My legs were starting to become extremely weary and seemed to have gained several stone in weight! On entering the final discipline of the run my legs seemingly did not want to respond. I now had to run 10km on another three lap course. I had lost touch with my age group long ago and only knew that I must finish. My run became a jog and in the final stages became more like a stagger! The noise of the spectators willing me on gave me the lift to complete the course. My GB Manager was hanging out Union flags to every Brit who passed the finishing line. My recorded time was 3 hours 31 minutes and 5 seconds. I had a position of 28th in the World in my age group and 4th in Great Britain. It was painful but exhilarating, and I shall be back for more at the next World Championships at Cancuin, Mexico in November 2002.

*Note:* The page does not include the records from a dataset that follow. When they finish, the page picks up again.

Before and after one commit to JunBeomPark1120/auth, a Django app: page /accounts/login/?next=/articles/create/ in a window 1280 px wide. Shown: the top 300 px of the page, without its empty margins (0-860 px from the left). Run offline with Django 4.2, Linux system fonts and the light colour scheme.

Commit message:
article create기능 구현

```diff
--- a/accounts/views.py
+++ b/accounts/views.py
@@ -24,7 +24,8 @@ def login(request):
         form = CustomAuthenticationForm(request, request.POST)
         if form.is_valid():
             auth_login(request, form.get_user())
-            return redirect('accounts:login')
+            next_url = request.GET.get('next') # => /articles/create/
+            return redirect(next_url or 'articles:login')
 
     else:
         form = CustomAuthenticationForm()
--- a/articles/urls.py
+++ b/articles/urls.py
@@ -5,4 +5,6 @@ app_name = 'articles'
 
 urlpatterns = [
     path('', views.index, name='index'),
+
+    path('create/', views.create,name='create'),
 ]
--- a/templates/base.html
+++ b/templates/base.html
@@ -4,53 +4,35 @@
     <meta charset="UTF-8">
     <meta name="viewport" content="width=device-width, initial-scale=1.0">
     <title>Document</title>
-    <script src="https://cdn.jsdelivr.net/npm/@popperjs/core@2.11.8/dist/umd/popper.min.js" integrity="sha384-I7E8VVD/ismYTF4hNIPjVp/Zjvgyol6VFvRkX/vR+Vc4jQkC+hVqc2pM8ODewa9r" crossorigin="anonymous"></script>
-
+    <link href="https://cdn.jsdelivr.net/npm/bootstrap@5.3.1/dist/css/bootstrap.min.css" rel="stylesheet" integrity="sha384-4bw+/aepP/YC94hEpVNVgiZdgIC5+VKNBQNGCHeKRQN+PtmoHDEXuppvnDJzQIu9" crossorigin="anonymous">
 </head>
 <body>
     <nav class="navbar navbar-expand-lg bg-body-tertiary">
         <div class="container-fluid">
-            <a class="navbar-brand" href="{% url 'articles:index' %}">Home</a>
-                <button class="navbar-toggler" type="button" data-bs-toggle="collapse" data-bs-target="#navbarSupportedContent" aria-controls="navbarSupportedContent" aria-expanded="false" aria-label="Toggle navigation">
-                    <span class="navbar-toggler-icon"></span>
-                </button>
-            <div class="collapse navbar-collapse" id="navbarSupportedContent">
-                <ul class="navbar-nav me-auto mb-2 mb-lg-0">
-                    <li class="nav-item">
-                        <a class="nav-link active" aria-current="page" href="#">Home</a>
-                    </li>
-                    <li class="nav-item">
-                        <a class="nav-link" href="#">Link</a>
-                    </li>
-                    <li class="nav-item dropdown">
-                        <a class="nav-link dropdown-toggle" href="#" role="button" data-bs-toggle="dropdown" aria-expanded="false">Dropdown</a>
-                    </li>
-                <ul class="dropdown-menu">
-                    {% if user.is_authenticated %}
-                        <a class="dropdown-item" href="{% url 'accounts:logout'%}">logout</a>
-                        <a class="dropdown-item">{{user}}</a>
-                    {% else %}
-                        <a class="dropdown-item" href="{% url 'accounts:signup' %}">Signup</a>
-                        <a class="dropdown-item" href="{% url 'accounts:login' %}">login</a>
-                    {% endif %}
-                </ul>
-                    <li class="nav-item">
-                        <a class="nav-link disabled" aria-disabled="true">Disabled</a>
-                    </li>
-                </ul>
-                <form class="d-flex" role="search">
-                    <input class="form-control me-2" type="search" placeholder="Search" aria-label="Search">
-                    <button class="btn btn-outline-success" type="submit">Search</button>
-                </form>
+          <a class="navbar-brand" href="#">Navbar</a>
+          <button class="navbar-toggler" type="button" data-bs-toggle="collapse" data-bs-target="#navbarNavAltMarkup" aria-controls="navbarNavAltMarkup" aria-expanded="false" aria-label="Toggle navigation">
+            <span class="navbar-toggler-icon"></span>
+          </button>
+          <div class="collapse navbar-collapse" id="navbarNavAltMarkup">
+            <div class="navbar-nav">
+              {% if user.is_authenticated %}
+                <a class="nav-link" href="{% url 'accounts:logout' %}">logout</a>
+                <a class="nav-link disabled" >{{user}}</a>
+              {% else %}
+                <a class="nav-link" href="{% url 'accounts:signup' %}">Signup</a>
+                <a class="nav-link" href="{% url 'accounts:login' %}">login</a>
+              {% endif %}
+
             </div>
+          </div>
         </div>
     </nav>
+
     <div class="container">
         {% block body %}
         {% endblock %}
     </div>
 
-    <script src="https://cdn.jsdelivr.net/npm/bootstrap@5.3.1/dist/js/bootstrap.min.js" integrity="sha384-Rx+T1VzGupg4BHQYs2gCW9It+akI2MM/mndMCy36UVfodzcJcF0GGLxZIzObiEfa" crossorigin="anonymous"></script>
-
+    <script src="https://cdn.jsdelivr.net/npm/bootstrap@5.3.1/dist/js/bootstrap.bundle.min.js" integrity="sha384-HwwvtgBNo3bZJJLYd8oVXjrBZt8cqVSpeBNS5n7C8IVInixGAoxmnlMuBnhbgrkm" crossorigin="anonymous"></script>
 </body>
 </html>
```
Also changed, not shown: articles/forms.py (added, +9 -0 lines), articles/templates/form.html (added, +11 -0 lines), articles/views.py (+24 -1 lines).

The next day I had the luxury of being a spectator in the stands for the Elite Men and Women races. These guys get round in just over 2 hours! They are supreme athletes. The medals were taken by the USA, Australian and New Zealand! But just for the record we age groupers were the best ever. We finished with 4 gold and 2 silver medals. This placed us 2nd in the medal table behind the USA(11 golds) BUT for the first time ever, ahead of the Aussies and Canadians (3 golds). This needs shouting about for when compared to the dismal efforts of our Athletic team (1 gold and 1 silver) in their World Championships in Edmonton, it shows the sport HAS come of age and needs to be taken more seriously than it is in the Media.

From September Rye’s Own 2001